This is not my regular CicLAvia post.
Normally, I finish up an event with a photo recap, but yesterday’s news caught me off guard.
I’ve been hearing something about a Valley return, but not the Pacoima / Arleta / Panorama redux from two years ago.
I felt a little empty after CiclaValley 2.0 because it clearly wasn’t as much of a success as the North Hollywood / Studio City inaugural edition.
Clearly, the early rain had a big effect as crowds did increase in the afternoon, but when the forecast calls for showers a few days before, it’s understandable when people make other plans.
Mural Mile is coming back!
Last month’s San Fernando Street Festival was a pretty big success and hopefully the NE Valley will ride this momentum.
Having two months of notice doesn’t give me much time to prep a preview, but since this is the same course, guess who gets to use the cut and paste function?
While the timing of this announcement could have been better, I’m still living off the high from yesterday’s event.
The Heart of the Foothills showed the strength of CicLAvias.
Do most people from Los Angeles know about the Pomona Valley?
I’m not even going to summon my R & D Department because the answer is no.
Unless you’re a local to the area, most of us zoom by on either the 10 or 210 freeways on our way to weekend trips to Palm Springs, Big Bear, Vegas and the like.
I’ve passed though enough to know there’s a lot of intrigue there, but you’re going to have to see PV at street level and what better way than a CicLAvia?
I didn’t have all the time in the world to explore, so I skipped Claremont since it was the area I was most familiar.
Attendance was strong and it was apparent that the locals came prepared leaving a great impression for all that came.
The Pomona Hub was pretty jacked especially with the County Fair representing.
One of the first things I saw at the start of the day was this little seat rack modification via a broken skateboard. Smart.

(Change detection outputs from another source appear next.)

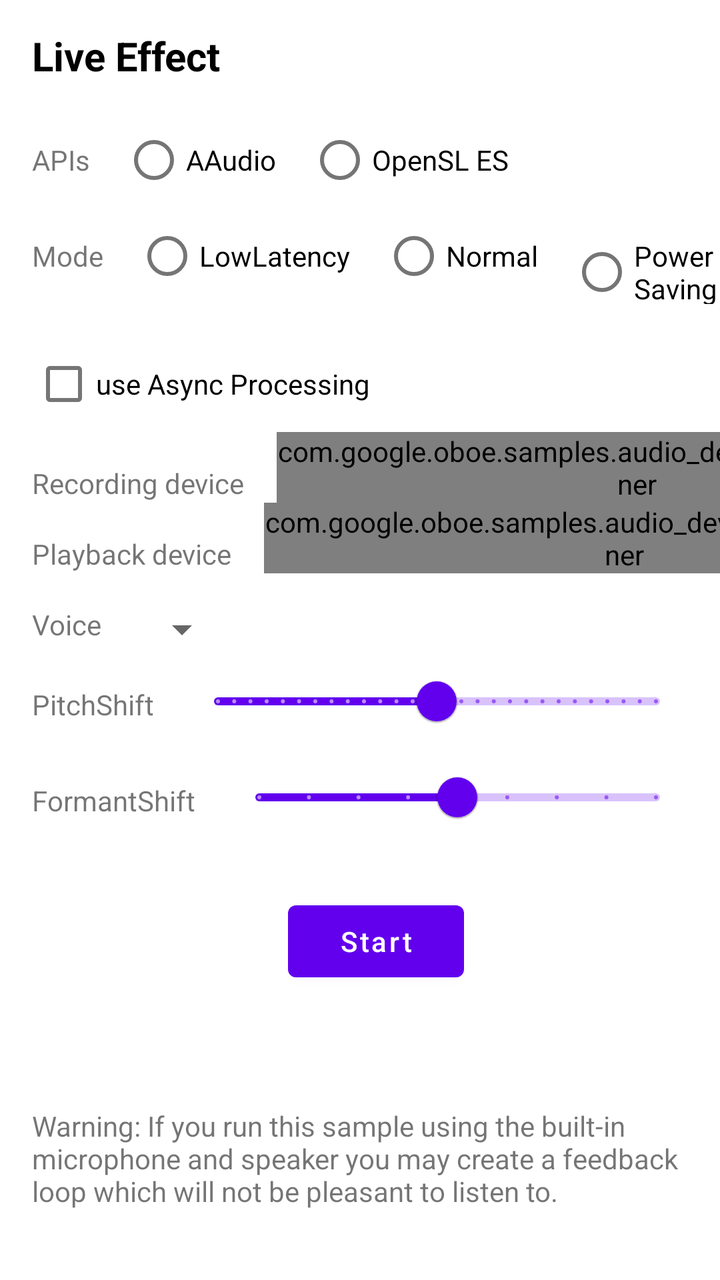
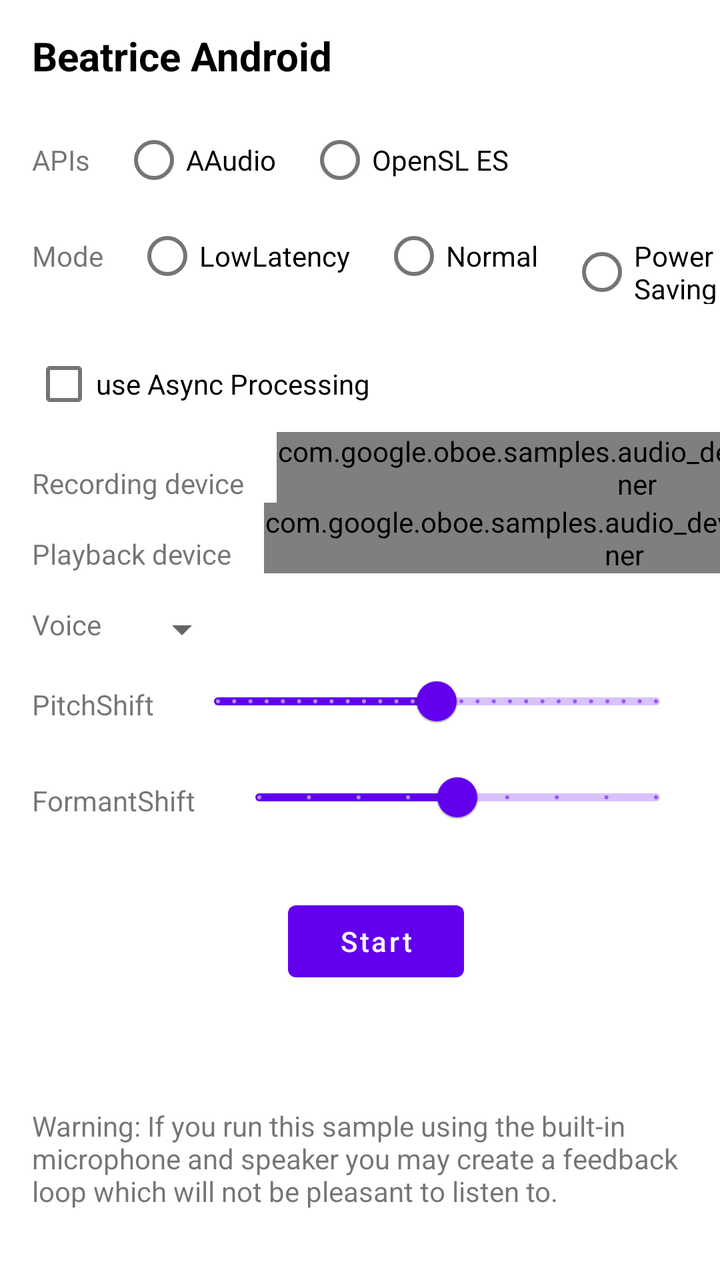

Before-and-after screenshots of an Android layout around one commit, followed by the original layout XML and the change that was made.
<!-- AndroidManifest.xml: application theme Theme.beatriceAndroid -->
<!-- res/layout/activity_main.xml -->
<?xml version="1.0" encoding="utf-8"?>
<androidx.constraintlayout.widget.ConstraintLayout xmlns:android="http://schemas.android.com/apk/res/android"
    xmlns:app="http://schemas.android.com/apk/res-auto"
    xmlns:tools="http://schemas.android.com/tools"
    android:layout_width="match_parent"
    android:layout_height="match_parent"
    tools:context="com.google.oboe.samples.liveEffect.MainActivity"
    android:fitsSystemWindows="true"
    tools:layout_editor_absoluteY="81dp">

    <LinearLayout
        android:id="@+id/title_bar"
        android:layout_width="match_parent"
        android:layout_height="?attr/actionBarSize"
        android:orientation="horizontal"
        android:elevation="4dp"
        android:gravity="center_vertical"
        app:layout_constraintLeft_toLeftOf="parent"
        app:layout_constraintTop_toTopOf="parent"
        android:paddingStart="16dp"
        android:paddingEnd="16dp">

        <TextView
            android:layout_width="wrap_content"
            android:layout_height="wrap_content"
            android:text="Live Effect"
            android:textColor="@android:color/black"
            android:textSize="20sp"
            android:textStyle="bold" />

    </LinearLayout>

    <RadioGroup xmlns:android="http://schemas.android.com/apk/res/android"
        android:id="@+id/apiSelectionGroup"
        android:layout_width="fill_parent"
        android:layout_height="wrap_content"
        android:layout_marginStart="@dimen/activity_horizontal_margin"
        android:layout_marginLeft="@dimen/activity_horizontal_margin"
        android:orientation="horizontal"
        app:layout_constraintLeft_toLeftOf="parent"
        app:layout_constraintTop_toBottomOf="@id/title_bar" >

        <TextView
            android:id="@+id/apiTextView"
            android:layout_width="wrap_content"
            android:layout_height="wrap_content"
            android:text="@string/apiSelection" />

        <RadioButton
            android:id="@+id/aaudioButton"
            android:layout_width="wrap_content"
            android:layout_height="wrap_content"
            android:layout_marginStart="16dp"
            android:layout_marginLeft="16dp"
            android:text="@string/aaudio" />

        <RadioButton
            android:id="@+id/slesButton"
            android:layout_width="wrap_content"
            android:layout_height="wrap_content"
            android:layout_marginStart="16dp"
            android:layout_marginLeft="16dp"
            android:text="@string/sles" />
    </RadioGroup>

    <RadioGroup xmlns:android="http://schemas.android.com/apk/res/android"
        android:id="@+id/LatencySelectionGroup"
        android:layout_width="fill_parent"
        android:layout_height="wrap_content"
        android:layout_marginStart="@dimen/activity_horizontal_margin"
        android:layout_marginLeft="@dimen/activity_horizontal_margin"
        android:orientation="horizontal"
        app:layout_constraintLeft_toLeftOf="parent"
        app:layout_constraintTop_toBottomOf="@+id/apiSelectionGroup" >

        <TextView
            android:id="@+id/latencyTextView"
            android:layout_width="wrap_content"
            android:layout_height="wrap_content"
            android:text="@string/latencySelection" />

        <RadioButton
            android:id="@+id/LowLatencyButton"
            android:layout_width="wrap_content"
            android:layout_height="wrap_content"
            android:layout_marginStart="16dp"
            android:layout_marginLeft="16dp"
            android:text="@string/low_latency" />

        <RadioButton
            android:id="@+id/NormalLatencyButton"
            android:layout_width="wrap_content"
            android:layout_height="wrap_content"
            android:layout_marginStart="16dp"
            android:layout_marginLeft="16dp"
            android:text="@string/normal_latency" />

        <RadioButton
            android:id="@+id/PowerSavingButton"
            android:layout_width="wrap_content"
            android:layout_height="wrap_content"
            android:layout_marginStart="16dp"
            android:layout_marginLeft="16dp"
            android:text="@string/power_saving" />

    </RadioGroup>

    <CheckBox
        android:id="@+id/asyncProcessingCheckbox"
        android:layout_width="wrap_content"
        android:layout_height="wrap_content"
        android:layout_marginStart="@dimen/activity_horizontal_margin"
        android:layout_marginLeft="@dimen/activity_horizontal_margin"
        android:layout_marginTop="@dimen/activity_vertical_margin"
        android:text="@string/async_proc"
        app:layout_constraintLeft_toLeftOf="parent"
        app:layout_constraintTop_toBottomOf="@+id/LatencySelectionGroup" />

    <TextView
        android:id="@+id/recDeviceLabel"
        android:layout_width="wrap_content"
        android:layout_height="wrap_content"
        android:layout_marginStart="@dimen/activity_horizontal_margin"
        android:layout_marginLeft="@dimen/activity_horizontal_margin"
        android:layout_marginTop="@dimen/activity_vertical_margin"
        android:text="@string/recording_device"
        app:layout_constraintLeft_toLeftOf="parent"
        app:layout_constraintTop_toBottomOf="@+id/asyncProcessingCheckbox"/>

    <com.google.oboe.samples.audio_device.AudioDeviceSpinner
        android:id="@+id/recording_devices_spinner"
        android:layout_width="wrap_content"
        android:layout_height="wrap_content"
        android:layout_marginStart="@dimen/activity_horizontal_margin"
        android:layout_marginLeft="@dimen/activity_horizontal_margin"
        android:layout_marginTop="0dp"
        app:layout_constraintLeft_toRightOf="@+id/recDeviceLabel"
        app:layout_constraintTop_toBottomOf="@+id/asyncProcessingCheckbox" />

    <TextView
        android:id="@+id/playDeviceLabel"
        android:layout_width="wrap_content"
        android:layout_height="wrap_content"
        android:layout_marginStart="@dimen/activity_horizontal_margin"
        android:layout_marginLeft="@dimen/activity_horizontal_margin"
        android:layout_marginTop="@dimen/activity_vertical_margin"
        android:text="@string/playback_device"
        app:layout_constraintLeft_toLeftOf="parent"
        app:layout_constraintTop_toBottomOf="@+id/recording_devices_spinner" />

    <com.google.oboe.samples.audio_device.AudioDeviceSpinner
        android:id="@+id/playback_devices_spinner"
        android:layout_width="wrap_content"
        android:layout_height="wrap_content"
        android:layout_marginStart="@dimen/activity_horizontal_margin"
        android:layout_marginLeft="@dimen/activity_horizontal_margin"
        android:layout_marginTop="0dp"
        app:layout_constraintLeft_toRightOf="@+id/playDeviceLabel"
        app:layout_constraintTop_toBottomOf="@+id/recording_devices_spinner" />

    <TextView
        android:id="@+id/VoiceLabel"
        android:layout_width="wrap_content"
        android:layout_height="wrap_content"
        android:layout_marginStart="@dimen/activity_horizontal_margin"
        android:layout_marginLeft="@dimen/activity_horizontal_margin"
        android:layout_marginTop="@dimen/activity_vertical_margin"
        android:text="@string/voice_select"
        app:layout_constraintLeft_toLeftOf="parent"
        app:layout_constraintTop_toBottomOf="@+id/playback_devices_spinner" />

    <Spinner
        android:id="@+id/voice_select_spinner"
        android:layout_width="wrap_content"
        android:layout_height="wrap_content"
        android:layout_marginStart="@dimen/activity_horizontal_margin"
        android:layout_marginLeft="@dimen/activity_horizontal_margin"
        android:layout_marginTop="0dp"
        app:layout_constraintLeft_toRightOf="@+id/VoiceLabel"
        app:layout_constraintTop_toTopOf="@+id/VoiceLabel" />

    <TextView
        android:id="@+id/PitchShiftLabel"
        android:layout_width="wrap_content"
        android:layout_height="wrap_content"
        android:layout_marginStart="@dimen/activity_horizontal_margin"
        android:layout_marginLeft="@dimen/activity_horizontal_margin"
        android:layout_marginTop="@dimen/activity_vertical_margin"
        android:text="@string/pitch_shift"
        app:layout_constraintLeft_toLeftOf="parent"
        app:layout_constraintTop_toBottomOf="@+id/voice_select_spinner" />

    <com.google.android.material.slider.Slider
        android:id="@+id/pitch_shift_slider"
        android:layout_width="0dp"
        android:layout_height="wrap_content"
        android:layout_marginStart="@dimen/activity_horizontal_margin"
        android:layout_marginEnd="@dimen/activity_horizontal_margin"
        android:layout_marginTop="0dp"
        app:layout_constraintLeft_toRightOf="@+id/PitchShiftLabel"
        app:layout_constraintRight_toRightOf="parent"
        app:layout_constraintTop_toBottomOf="@+id/voice_select_spinner"
        android:valueFrom="-24.0"
        android:valueTo="24.0"
        android:stepSize="0.125"
        android:value="0" />

    <TextView
        android:id="@+id/FormantShiftLabel"
        android:layout_width="wrap_content"
        android:layout_height="wrap_content"
        android:layout_marginStart="@dimen/activity_horizontal_margin"
        android:layout_marginLeft="@dimen/activity_horizontal_margin"
        android:layout_marginTop="@dimen/activity_vertical_margin"
        android:text="@string/formant_shift"
        app:layout_constraintLeft_toLeftOf="parent"
        app:layout_constraintTop_toBottomOf="@+id/pitch_shift_slider" />

    <com.google.android.material.slider.Slider
        android:id="@+id/formant_shift_slider"
        android:layout_width="0dp"
        android:layout_height="wrap_content"
        android:layout_marginStart="@dimen/activity_horizontal_margin"
        android:layout_marginEnd="@dimen/activity_horizontal_margin"
        android:layout_marginTop="0dp"
        app:layout_constraintLeft_toRightOf="@+id/FormantShiftLabel"
        app:layout_constraintRight_toRightOf="parent"
        app:layout_constraintTop_toBottomOf="@+id/pitch_shift_slider"
        android:valueFrom="-2.0"
        android:valueTo="2.0"
        android:stepSize="0.5"
        android:value="0" />


    <Button
        android:id="@+id/button_toggle_effect"
        android:layout_width="wrap_content"
        android:layout_height="wrap_content"
        android:layout_marginTop="72dp"
        android:gravity="center"
        android:text="@string/start_effect"
        android:textAllCaps="false"
        app:layout_constraintEnd_toEndOf="parent"
        app:layout_constraintHorizontal_bias="0.53"
        app:layout_constraintStart_toStartOf="parent"
        app:layout_constraintTop_toBottomOf="@+id/pitch_shift_slider" />

    <TextView
        android:id="@+id/status_view_text"
        android:layout_width="0dp"
        android:layout_height="60dp"
        android:layout_marginStart="@dimen/activity_horizontal_margin"
        android:layout_marginEnd="@dimen/activity_horizontal_margin"
        android:layout_marginTop="@dimen/activity_vertical_group_margin"
        android:lines="6"
        android:text="@string/status_warning"
        app:layout_constraintStart_toStartOf="parent"
        app:layout_constraintEnd_toEndOf="parent"
        app:layout_constraintTop_toBottomOf="@+id/button_toggle_effect"
        app:layout_constraintBottom_toBottomOf="parent" />

</androidx.constraintlayout.widget.ConstraintLayout>
<!-- resources referenced by this layout -->
<resources>
  <dimen name="activity_horizontal_margin">16dp</dimen>
  <dimen name="activity_vertical_group_margin">32dp</dimen>
  <dimen name="activity_vertical_margin">16dp</dimen>
  <string name="aaudio">AAudio</string>
  <string name="apiSelection">APIs</string>
  <string name="async_proc">use Async Processing</string>
  <string name="formant_shift">FormantShift</string>
  <string name="latencySelection">Mode</string>
  <string name="low_latency">LowLatency</string>
  <string name="normal_latency">Normal</string>
  <string name="pitch_shift">PitchShift</string>
  <string name="playback_device">Playback device</string>
  <string name="power_saving">PowerSaving</string>
  <string name="recording_device">Recording device</string>
  <string name="sles">OpenSL ES</string>
  <string name="start_effect">Start</string>
  <string name="status_warning">Warning: If you run this sample using the built-in microphone
          and speaker you may create a feedback loop which will not be pleasant to listen to.</string>
  <string name="voice_select">Voice</string>
  <style name="Theme.beatriceAndroid" parent="Theme.MaterialComponents.DayNight.DarkActionBar">
          
          <item name="colorPrimary">@color/purple_500</item>
          <item name="colorPrimaryVariant">@color/purple_700</item>
          <item name="colorOnPrimary">@color/white</item>
          
          <item name="colorSecondary">@color/teal_200</item>
          <item name="colorSecondaryVariant">@color/teal_700</item>
          <item name="colorOnSecondary">@color/black</item>
          
          <item name="android:statusBarColor">?attr/colorPrimaryVariant</item>
          
          <item name="colorPrimaryDark">@color/colorPrimaryDark</item>
          <item name="android:windowLightStatusBar">true</item>
      </style>
  <color name="purple_500">#FF6200EE</color>
  <color name="purple_700">#FF3700B3</color>
  <color name="white">#FFFFFFFF</color>
  <color name="teal_200">#FF03DAC5</color>
  <color name="teal_700">#FF018786</color>
  <color name="black">#FF000000</color>
  <color name="colorPrimaryDark">#ffffff</color>
</resources>

<!-- the commit's change to res/layout/activity_main.xml (unified diff, before → after) -->
@@ -23,7 +23,7 @@
         <TextView
             android:layout_width="wrap_content"
             android:layout_height="wrap_content"
-            android:text="Live Effect"
+            android:text="Beatrice Android"
             android:textColor="@android:color/black"
             android:textSize="20sp"
             android:textStyle="bold" />
@@ -109,9 +109,8 @@
         android:id="@+id/asyncProcessingCheckbox"
         android:layout_width="wrap_content"
         android:layout_height="wrap_content"
-        android:layout_marginStart="@dimen/activity_horizontal_margin"
-        android:layout_marginLeft="@dimen/activity_horizontal_margin"
-        android:layout_marginTop="@dimen/activity_vertical_margin"
+        android:layout_marginLeft="16dp"
+        android:layout_marginTop="16dp"
         android:text="@string/async_proc"
         app:layout_constraintLeft_toLeftOf="parent"
         app:layout_constraintTop_toBottomOf="@+id/LatencySelectionGroup" />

For this one stretch in Pomona, you almost couldn’t put these houses any closer to the street. You don’t see too many single family residences like that.
I never thought about just hanging out with my friends on a train track…until this!
This doesn’t fully illustrate the bike parking problem Old Stump Brewing Company had. The whole building was surrounded by these leaners, but it was so bad that even the building across the street had an equal amount of overflow.
You ever thought about selling street tacos out of your home? If it’s a CicLAvia, then you’ve got customers.
La Verne proved once again how bad CicLAvias are for business….
La Verne is another century+ old community with a lot of great remaining architecture. This part of it’s downtown was standing room only for the day.
This classic Firestone was pretty empty. Imagine if they sold bike tires!
I hadn’t heard of Damien High School before today, but it looked 90210 nice. Plus, they have a mountain biking team!
San Dimas also has a deep roots. The Martin House was built in 1900, but moved across the street from City Hall thirty yeas ago.
There is a western feel for San Dimas, although I’m pretty sure shootouts aren’t allowed.
This old-timeyness made me want an ice cream. I’m still working on the connection of this thought.
One thing to remember at CicLAvias is to wander off course. I remember that San Dimas was used to depict 1920’s Los Angeles for the movie Changelng and there’s blocks and blocks of this Americana abound.
Once again, it’s time to say goodbye to CicLAvia until June 25th!